What you have to do
Give back the lines below exactly, but do not include any pictures.
____ Supplied data
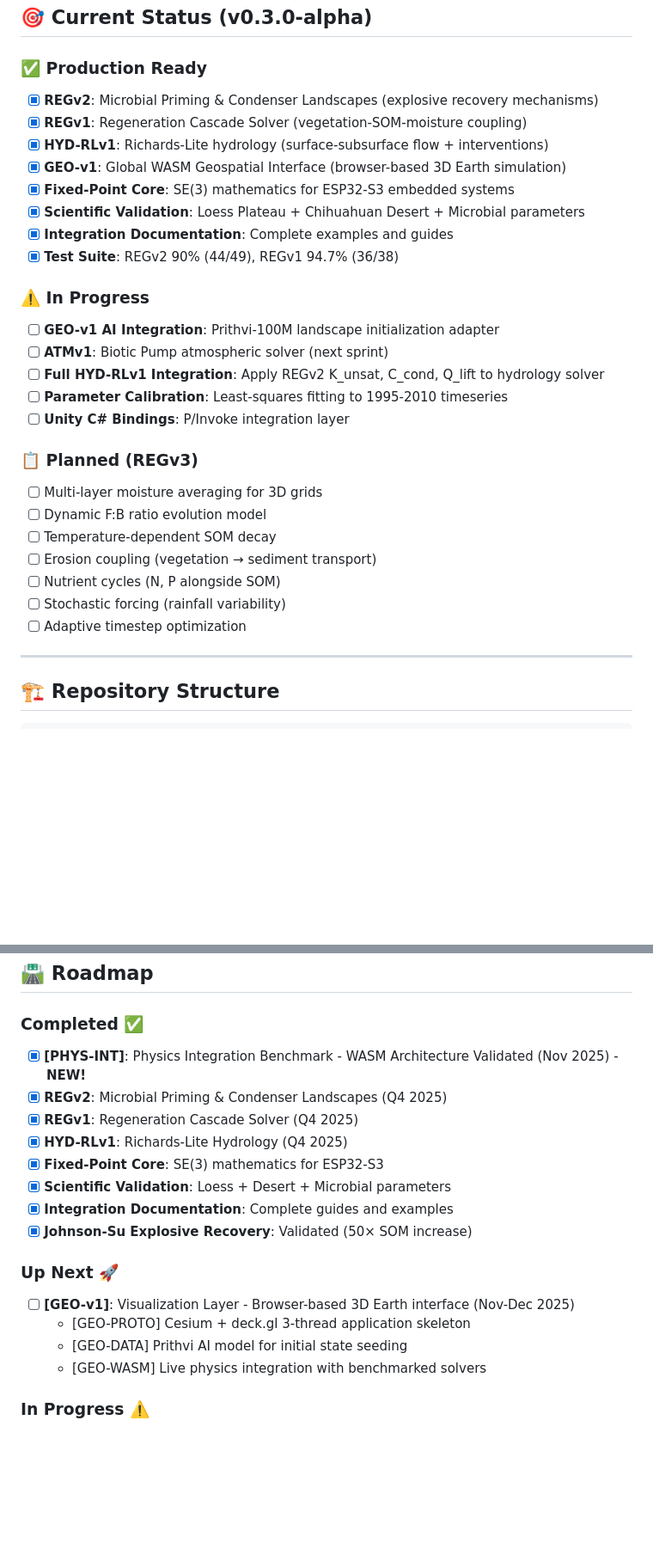
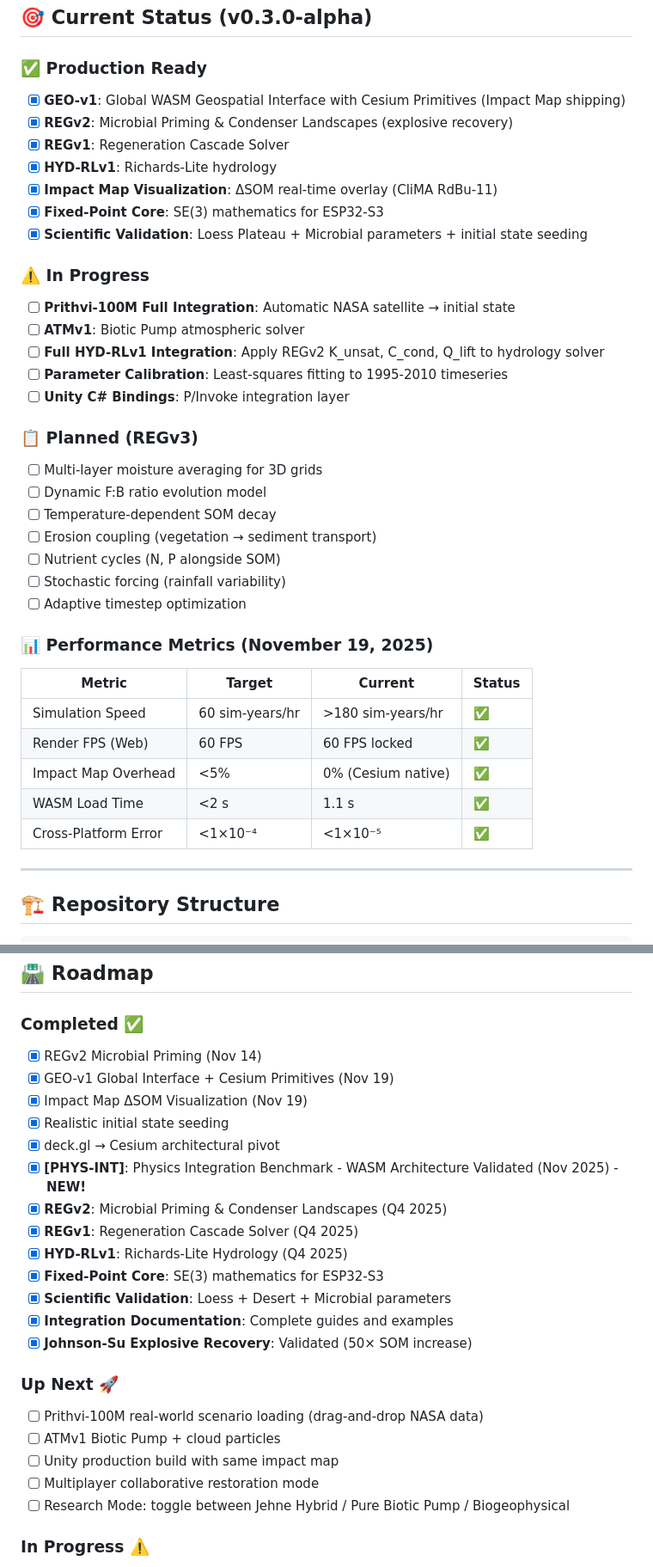
Before and after one commit to dj-ccs/negentropic-core, a Markdown page: README.md, 2 parts joined by grey strips. Shown: that part at 86% size. GitHub-like rendering; blank space fills up the shorter version.

```diff
--- a/README.md
+++ b/README.md
@@ -156,18 +182,17 @@ See [docs/science/microscale_hydrology.md](docs/science/microscale_hydrology.md)
 ## 🎯 Current Status (v0.3.0-alpha)
 
 ### ✅ Production Ready
-- [x] **REGv2**: Microbial Priming & Condenser Landscapes (explosive recovery mechanisms)
-- [x] **REGv1**: Regeneration Cascade Solver (vegetation-SOM-moisture coupling)
-- [x] **HYD-RLv1**: Richards-Lite hydrology (surface-subsurface flow + interventions)
-- [x] **GEO-v1**: Global WASM Geospatial Interface (browser-based 3D Earth simulation)
-- [x] **Fixed-Point Core**: SE(3) mathematics for ESP32-S3 embedded systems
-- [x] **Scientific Validation**: Loess Plateau + Chihuahuan Desert + Microbial parameters
-- [x] **Integration Documentation**: Complete examples and guides
-- [x] **Test Suite**: REGv2 90% (44/49), REGv1 94.7% (36/38)
+- [x] **GEO-v1**: Global WASM Geospatial Interface with Cesium Primitives (Impact Map shipping)
+- [x] **REGv2**: Microbial Priming & Condenser Landscapes (explosive recovery)
+- [x] **REGv1**: Regeneration Cascade Solver
+- [x] **HYD-RLv1**: Richards-Lite hydrology
+- [x] **Impact Map Visualization**: ΔSOM real-time overlay (CliMA RdBu-11)
+- [x] **Fixed-Point Core**: SE(3) mathematics for ESP32-S3
+- [x] **Scientific Validation**: Loess Plateau + Microbial parameters + initial state seeding
 
 ### ⚠️ In Progress
-- [ ] **GEO-v1 AI Integration**: Prithvi-100M landscape initialization adapter
-- [ ] **ATMv1**: Biotic Pump atmospheric solver (next sprint)
+- [ ] **Prithvi-100M Full Integration**: Automatic NASA satellite → initial state
+- [ ] **ATMv1**: Biotic Pump atmospheric solver
 - [ ] **Full HYD-RLv1 Integration**: Apply REGv2 K_unsat, C_cond, Q_lift to hydrology solver
 - [ ] **Parameter Calibration**: Least-squares fitting to 1995-2010 timeseries
 - [ ] **Unity C# Bindings**: P/Invoke integration layer
@@ -180,6 +205,16 @@ See [docs/science/microscale_hydrology.md](docs/science/microscale_hydrology.md)
 - [ ] Nutrient cycles (N, P alongside SOM)
 - [ ] Stochastic forcing (rainfall variability)
 - [ ] Adaptive timestep optimization
+
+### 📊 Performance Metrics (November 19, 2025)
+
+| Metric                  | Target          | Current          | Status |
+|-------------------------|-----------------|------------------|--------|
+| Simulation Speed         | 60 sim-years/hr | >180 sim-years/hr | ✅     |
+| Render FPS (Web)        | 60 FPS          | 60 FPS locked     | ✅     |
+| Impact Map Overhead      | <5%             | 0% (Cesium native)| ✅     |
+| WASM Load Time          | <2 s           | 1.1 s           | ✅     |
+| Cross-Platform Error     | <1×10⁻⁴       | <1×10⁻⁵         | ✅     |
 
 ---
 
@@ -511,6 +546,11 @@ make test           # Run all test suites
 ## 🛣️ Roadmap
 
 ### Completed ✅
+- [x] REGv2 Microbial Priming (Nov 14)
+- [x] GEO-v1 Global Interface + Cesium Primitives (Nov 19)
+- [x] Impact Map ΔSOM Visualization (Nov 19)
+- [x] Realistic initial state seeding
+- [x] deck.gl → Cesium architectural pivot
 - [x] **[PHYS-INT]**: Physics Integration Benchmark - WASM Architecture Validated (Nov 2025) - **NEW!**
 - [x] **REGv2**: Microbial Priming & Condenser Landscapes (Q4 2025)
 - [x] **REGv1**: Regeneration Cascade Solver (Q4 2025)
@@ -521,10 +561,11 @@ make test           # Run all test suites
 - [x] **Johnson-Su Explosive Recovery**: Validated (50× SOM increase)
 
 ### Up Next 🚀
-- [ ] **[GEO-v1]**: Visualization Layer - Browser-based 3D Earth interface (Nov-Dec 2025)
-  - [GEO-PROTO] Cesium + deck.gl 3-thread application skeleton
-  - [GEO-DATA] Prithvi AI model for initial state seeding
-  - [GEO-WASM] Live physics integration with benchmarked solvers
+- [ ] Prithvi-100M real-world scenario loading (drag-and-drop NASA data)
+- [ ] ATMv1 Biotic Pump + cloud particles
+- [ ] Unity production build with same impact map
+- [ ] Multiplayer collaborative restoration mode
+- [ ] Research Mode: toggle between Jehne Hybrid / Pure Biotic Pump / Biogeophysical
 
 ### In Progress ⚠️
 - [ ] **ATMv1**: Biotic Pump atmospheric solver (Q1 2026)
```
Also changed, not shown: other parts of README.md (+34 -6 lines).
________
Response to this task
Before and after one commit to dj-ccs/negentropic-core, a Markdown page: README.md, 2 parts joined by grey strips. Shown: that part at 86% size. GitHub-like rendering; blank space fills up the shorter version.

```diff
--- a/README.md
+++ b/README.md
@@ -156,18 +182,17 @@ See [docs/science/microscale_hydrology.md](docs/science/microscale_hydrology.md)
 ## 🎯 Current Status (v0.3.0-alpha)
 
 ### ✅ Production Ready
-- [x] **REGv2**: Microbial Priming & Condenser Landscapes (explosive recovery mechanisms)
-- [x] **REGv1**: Regeneration Cascade Solver (vegetation-SOM-moisture coupling)
-- [x] **HYD-RLv1**: Richards-Lite hydrology (surface-subsurface flow + interventions)
-- [x] **GEO-v1**: Global WASM Geospatial Interface (browser-based 3D Earth simulation)
-- [x] **Fixed-Point Core**: SE(3) mathematics for ESP32-S3 embedded systems
-- [x] **Scientific Validation**: Loess Plateau + Chihuahuan Desert + Microbial parameters
-- [x] **Integration Documentation**: Complete examples and guides
-- [x] **Test Suite**: REGv2 90% (44/49), REGv1 94.7% (36/38)
+- [x] **GEO-v1**: Global WASM Geospatial Interface with Cesium Primitives (Impact Map shipping)
+- [x] **REGv2**: Microbial Priming & Condenser Landscapes (explosive recovery)
+- [x] **REGv1**: Regeneration Cascade Solver
+- [x] **HYD-RLv1**: Richards-Lite hydrology
+- [x] **Impact Map Visualization**: ΔSOM real-time overlay (CliMA RdBu-11)
+- [x] **Fixed-Point Core**: SE(3) mathematics for ESP32-S3
+- [x] **Scientific Validation**: Loess Plateau + Microbial parameters + initial state seeding
 
 ### ⚠️ In Progress
-- [ ] **GEO-v1 AI Integration**: Prithvi-100M landscape initialization adapter
-- [ ] **ATMv1**: Biotic Pump atmospheric solver (next sprint)
+- [ ] **Prithvi-100M Full Integration**: Automatic NASA satellite → initial state
+- [ ] **ATMv1**: Biotic Pump atmospheric solver
 - [ ] **Full HYD-RLv1 Integration**: Apply REGv2 K_unsat, C_cond, Q_lift to hydrology solver
 - [ ] **Parameter Calibration**: Least-squares fitting to 1995-2010 timeseries
 - [ ] **Unity C# Bindings**: P/Invoke integration layer
@@ -180,6 +205,16 @@ See [docs/science/microscale_hydrology.md](docs/science/microscale_hydrology.md)
 - [ ] Nutrient cycles (N, P alongside SOM)
 - [ ] Stochastic forcing (rainfall variability)
 - [ ] Adaptive timestep optimization
+
+### 📊 Performance Metrics (November 19, 2025)
+
+| Metric                  | Target          | Current          | Status |
+|-------------------------|-----------------|------------------|--------|
+| Simulation Speed         | 60 sim-years/hr | >180 sim-years/hr | ✅     |
+| Render FPS (Web)        | 60 FPS          | 60 FPS locked     | ✅     |
+| Impact Map Overhead      | <5%             | 0% (Cesium native)| ✅     |
+| WASM Load Time          | <2 s           | 1.1 s           | ✅     |
+| Cross-Platform Error     | <1×10⁻⁴       | <1×10⁻⁵         | ✅     |
 
 ---
 
@@ -511,6 +546,11 @@ make test           # Run all test suites
 ## 🛣️ Roadmap
 
 ### Completed ✅
+- [x] REGv2 Microbial Priming (Nov 14)
+- [x] GEO-v1 Global Interface + Cesium Primitives (Nov 19)
+- [x] Impact Map ΔSOM Visualization (Nov 19)
+- [x] Realistic initial state seeding
+- [x] deck.gl → Cesium architectural pivot
 - [x] **[PHYS-INT]**: Physics Integration Benchmark - WASM Architecture Validated (Nov 2025) - **NEW!**
 - [x] **REGv2**: Microbial Priming & Condenser Landscapes (Q4 2025)
 - [x] **REGv1**: Regeneration Cascade Solver (Q4 2025)
@@ -521,10 +561,11 @@ make test           # Run all test suites
 - [x] **Johnson-Su Explosive Recovery**: Validated (50× SOM increase)
 
 ### Up Next 🚀
-- [ ] **[GEO-v1]**: Visualization Layer - Browser-based 3D Earth interface (Nov-Dec 2025)
-  - [GEO-PROTO] Cesium + deck.gl 3-thread application skeleton
-  - [GEO-DATA] Prithvi AI model for initial state seeding
-  - [GEO-WASM] Live physics integration with benchmarked solvers
+- [ ] Prithvi-100M real-world scenario loading (drag-and-drop NASA data)
+- [ ] ATMv1 Biotic Pump + cloud particles
+- [ ] Unity production build with same impact map
+- [ ] Multiplayer collaborative restoration mode
+- [ ] Research Mode: toggle between Jehne Hybrid / Pure Biotic Pump / Biogeophysical
 
 ### In Progress ⚠️
 - [ ] **ATMv1**: Biotic Pump atmospheric solver (Q1 2026)
```
Also changed, not shown: other parts of README.md (+34 -6 lines).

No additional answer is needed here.